The images are gory, but they also address (and raise) questions of power, identity and faith. This is a topic that my colleague, L.A. Times art critic Christopher Knight, wrote about quite eloquently early last year, describing the gruesome power of a crucifixion depicted on 16th century altarpiece by German painter Matthias Grünewald.

“The cruelty and unspeakable anguish in Grünewald’s altar turned the volume up high, but the image had a benign purpose,” he wrote. “This is a violent picture that was meant to console, offering a viewer some comfort.”

And there are the works, of course, that are quite simply devoted to depicting the horrors of war, such as Francisco de Goya’s “Disasters of War” series, and Otto Dix’s horrifying drawings from World War I.

Photography is also part of the artistic canon. Battlefield daguerreotypes from the American Civil War, the first conflict that was widely photographed, have figured prominently in recent exhibitions at the Metropolitan Museum and the Huntington Library. They also reside in the permanent collection of the Getty Museum. More recent conflicts have made their way into the galleries of New York’s International Center of Photography and L.A.’s Annenberg Space.

Photographs, even when they are about war, represent an art. A good photographer doesn’t just randomly snap moments of violence. They analyze light, they choose an angle, they frame and they crop. They present an image as they see it and as they want you to see it.

The burned man in the Iraqi truck tells a story: of the horrors of war, of a human being’s final moments, of a war that seemed clinical on the news but was filled with horrors on the ground.
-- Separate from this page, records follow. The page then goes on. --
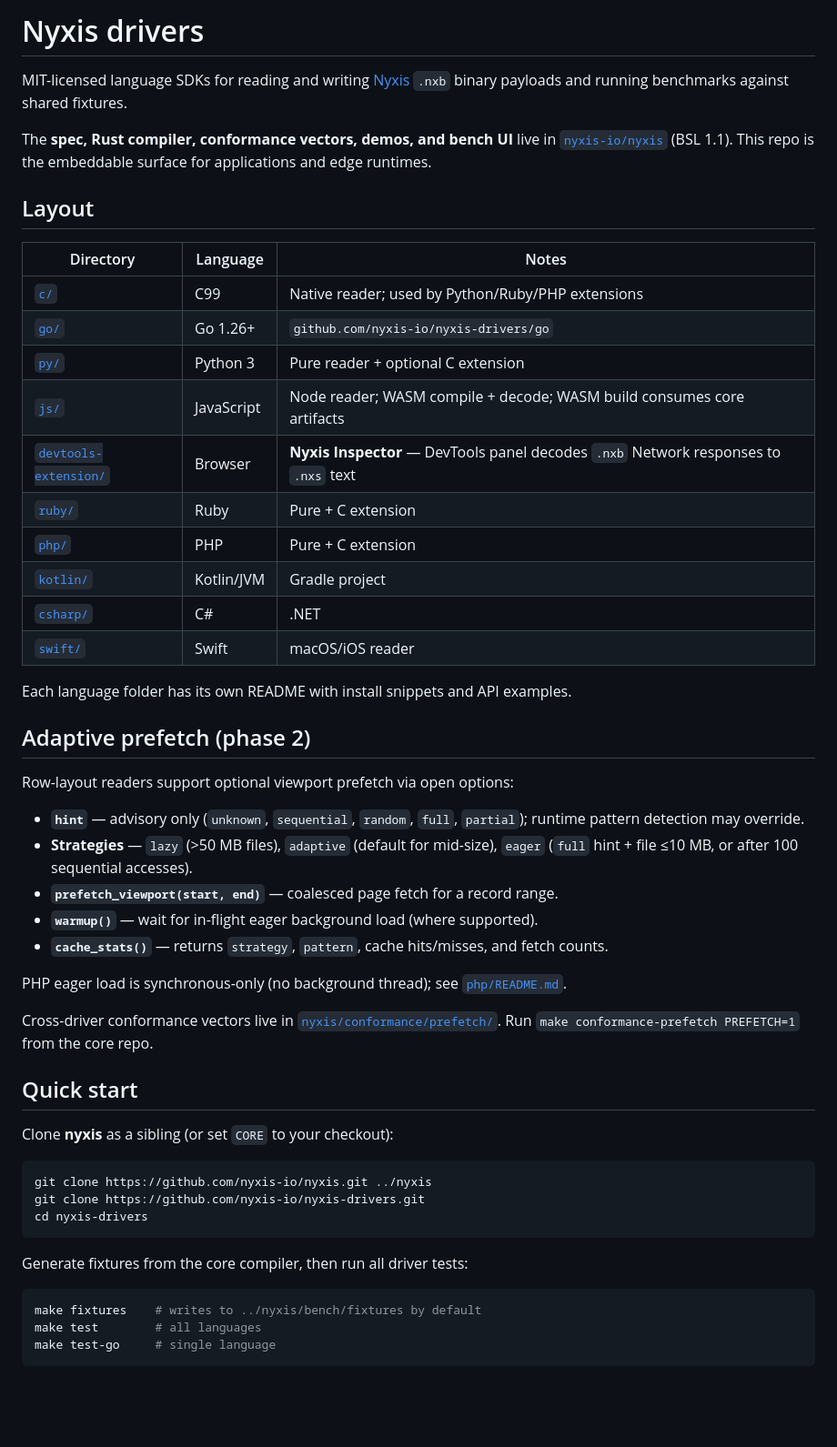
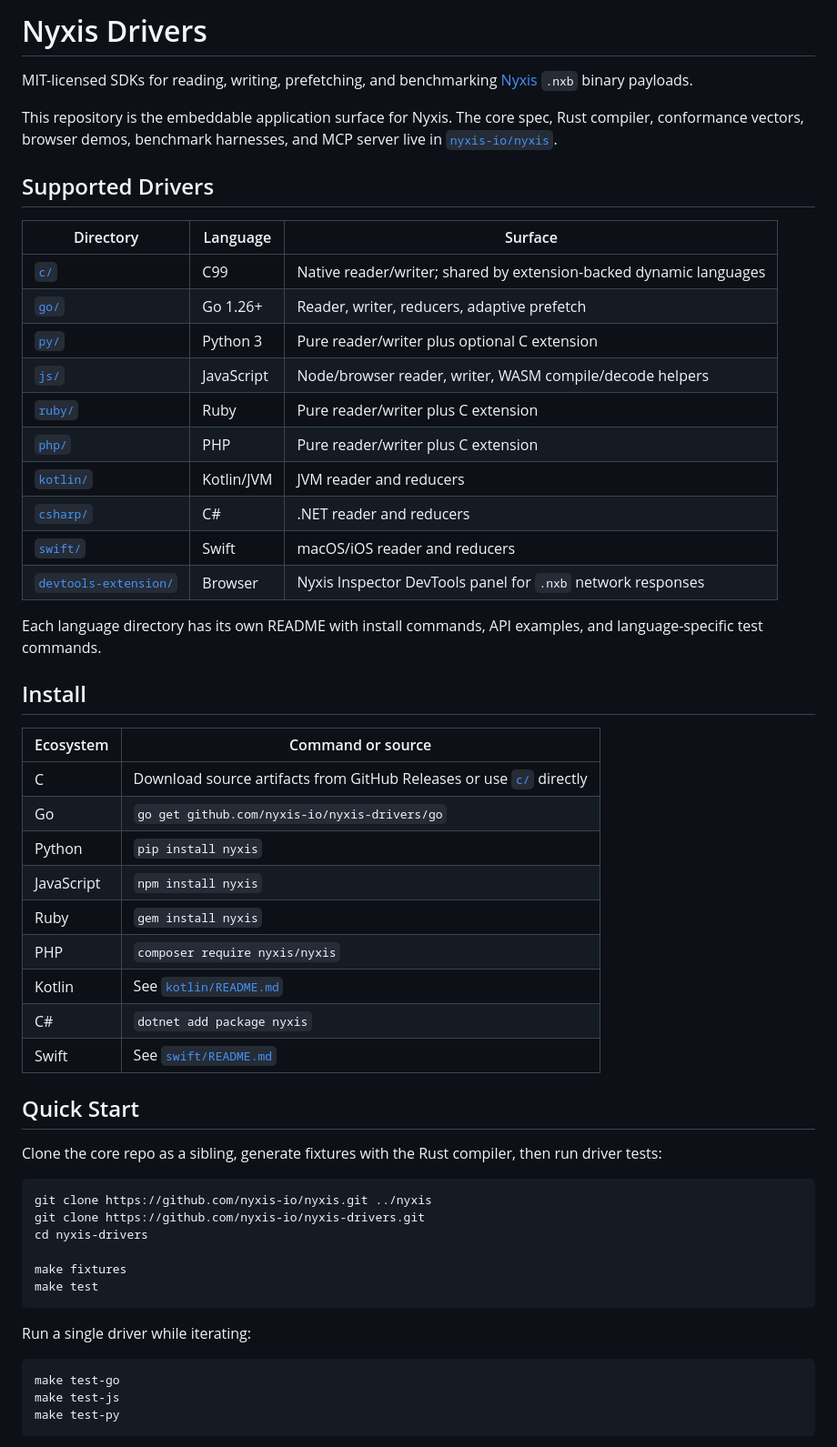
Before and after one commit to nyxis-io/nyxis-drivers, a Markdown page: README.md, the part around one of its changes. Shown at 91% size. Rendered like a GitHub page; blank space fills up the shorter version.

Commit message:
docs: improve repository README
Co-authored-by: Cursor <cursoragent@cursor.com>

````diff
--- a/README.md
+++ b/README.md
@@ -1,55 +1,58 @@
-# Nyxis drivers
+# Nyxis Drivers
 
-MIT-licensed language SDKs for reading and writing [Nyxis](https://github.com/nyxis-io/nyxis) `.nxb` binary payloads and running benchmarks against shared fixtures.
+MIT-licensed SDKs for reading, writing, prefetching, and benchmarking [Nyxis](https://github.com/nyxis-io/nyxis) `.nxb` binary payloads.
 
-The **spec, Rust compiler, conformance vectors, demos, and bench UI** live in [`nyxis-io/nyxis`](https://github.com/nyxis-io/nyxis) (BSL 1.1). This repo is the embeddable surface for applications and edge runtimes.
+This repository is the embeddable application surface for Nyxis. The core spec, Rust compiler, conformance vectors, browser demos, benchmark harnesses, and MCP server live in [`nyxis-io/nyxis`](https://github.com/nyxis-io/nyxis).
 
-## Layout
+## Supported Drivers
 
-| Directory | Language | Notes |
+| Directory | Language | Surface |
 | --- | --- | --- |
-| [`c/`](./c/) | C99 | Native reader; used by Python/Ruby/PHP extensions |
-| [`go/`](./go/) | Go 1.26+ | `github.com/nyxis-io/nyxis-drivers/go` |
-| [`py/`](./py/) | Python 3 | Pure reader + optional C extension |
-| [`js/`](./js/) | JavaScript | Node reader; WASM compile + decode; WASM build consumes core artifacts |
-| [`devtools-extension/`](./devtools-extension/) | Browser | **Nyxis Inspector** — DevTools panel decodes `.nxb` Network responses to `.nxs` text |
-| [`ruby/`](./ruby/) | Ruby | Pure + C extension |
-| [`php/`](./php/) | PHP | Pure + C extension |
-| [`kotlin/`](./kotlin/) | Kotlin/JVM | Gradle project |
-| [`csharp/`](./csharp/) | C# | .NET |
-| [`swift/`](./swift/) | Swift | macOS/iOS reader |
+| [`c/`](./c/) | C99 | Native reader/writer; shared by extension-backed dynamic languages |
+| [`go/`](./go/) | Go 1.26+ | Reader, writer, reducers, adaptive prefetch |
+| [`py/`](./py/) | Python 3 | Pure reader/writer plus optional C extension |
+| [`js/`](./js/) | JavaScript | Node/browser reader, writer, WASM compile/decode helpers |
+| [`ruby/`](./ruby/) | Ruby | Pure reader/writer plus C extension |
+| [`php/`](./php/) | PHP | Pure reader/writer plus C extension |
+| [`kotlin/`](./kotlin/) | Kotlin/JVM | JVM reader and reducers |
+| [`csharp/`](./csharp/) | C# | .NET reader and reducers |
+| [`swift/`](./swift/) | Swift | macOS/iOS reader and reducers |
+| [`devtools-extension/`](./devtools-extension/) | Browser | Nyxis Inspector DevTools panel for `.nxb` network responses |
 
-Each language folder has its own README with install snippets and API examples.
+Each language directory has its own README with install commands, API examples, and language-specific test commands.
 
-## Adaptive prefetch (phase 2)
+## Install
 
-Row-layout readers support optional viewport prefetch via open options:
+| Ecosystem | Command or source |
+| --- | --- |
+| C | Download source artifacts from GitHub Releases or use [`c/`](./c/) directly |
+| Go | `go get github.com/nyxis-io/nyxis-drivers/go` |
+| Python | `pip install nyxis` |
+| JavaScript | `npm install nyxis` |
+| Ruby | `gem install nyxis` |
+| PHP | `composer require nyxis/nyxis` |
+| Kotlin | See [`kotlin/README.md`](./kotlin/README.md) |
+| C# | `dotnet add package nyxis` |
+| Swift | See [`swift/README.md`](./swift/README.md) |
 
-- **`hint`** — advisory only (`unknown`, `sequential`, `random`, `full`, `partial`); runtime pattern detection may override.
-- **Strategies** — `lazy` (>50 MB files), `adaptive` (default for mid-size), `eager` (`full` hint + file ≤10 MB, or after 100 sequential accesses).
-- **`prefetch_viewport(start, end)`** — coalesced page fetch for a record range.
-- **`warmup()`** — wait for in-flight eager background load (where supported).
-- **`cache_stats()`** — returns `strategy`, `pattern`, cache hits/misses, and fetch counts.
+## Quick Start
 
-PHP eager load is synchronous-only (no background thread); see [`php/README.md`](./php/README.md).
-
-Cross-driver conformance vectors live in [`nyxis/conformance/prefetch/`](https://github.com/nyxis-io/nyxis/tree/main/conformance/prefetch). Run `make conformance-prefetch PREFETCH=1` from the core repo.
-
-## Quick start
-
-Clone **nyxis** as a sibling (or set `CORE` to your checkout):
+Clone the core repo as a sibling, generate fixtures with the Rust compiler, then run driver tests:
 
 ```bash
 git clone https://github.com/nyxis-io/nyxis.git ../nyxis
 git clone https://github.com/nyxis-io/nyxis-drivers.git
 cd nyxis-drivers
+
+make fixtures
+make test
 ```
 
-Generate fixtures from the core compiler, then run all driver tests:
+Run a single driver while iterating:
 
 ```bash
-make fixtures    # writes to ../nyxis/bench/fixtures by default
-make test        # all languages
-make test-go     # single language
+make test-go
+make test-js
+make test-py
 ```
 
````
Also changed, not shown: other parts of README.md (+47 -8 lines).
It also chronicles the other-worldliness of war: the blackened figure, bathed in eerie light, like some creature from another planet. Except that creature is us.

Find me on Twitter @cmonstah.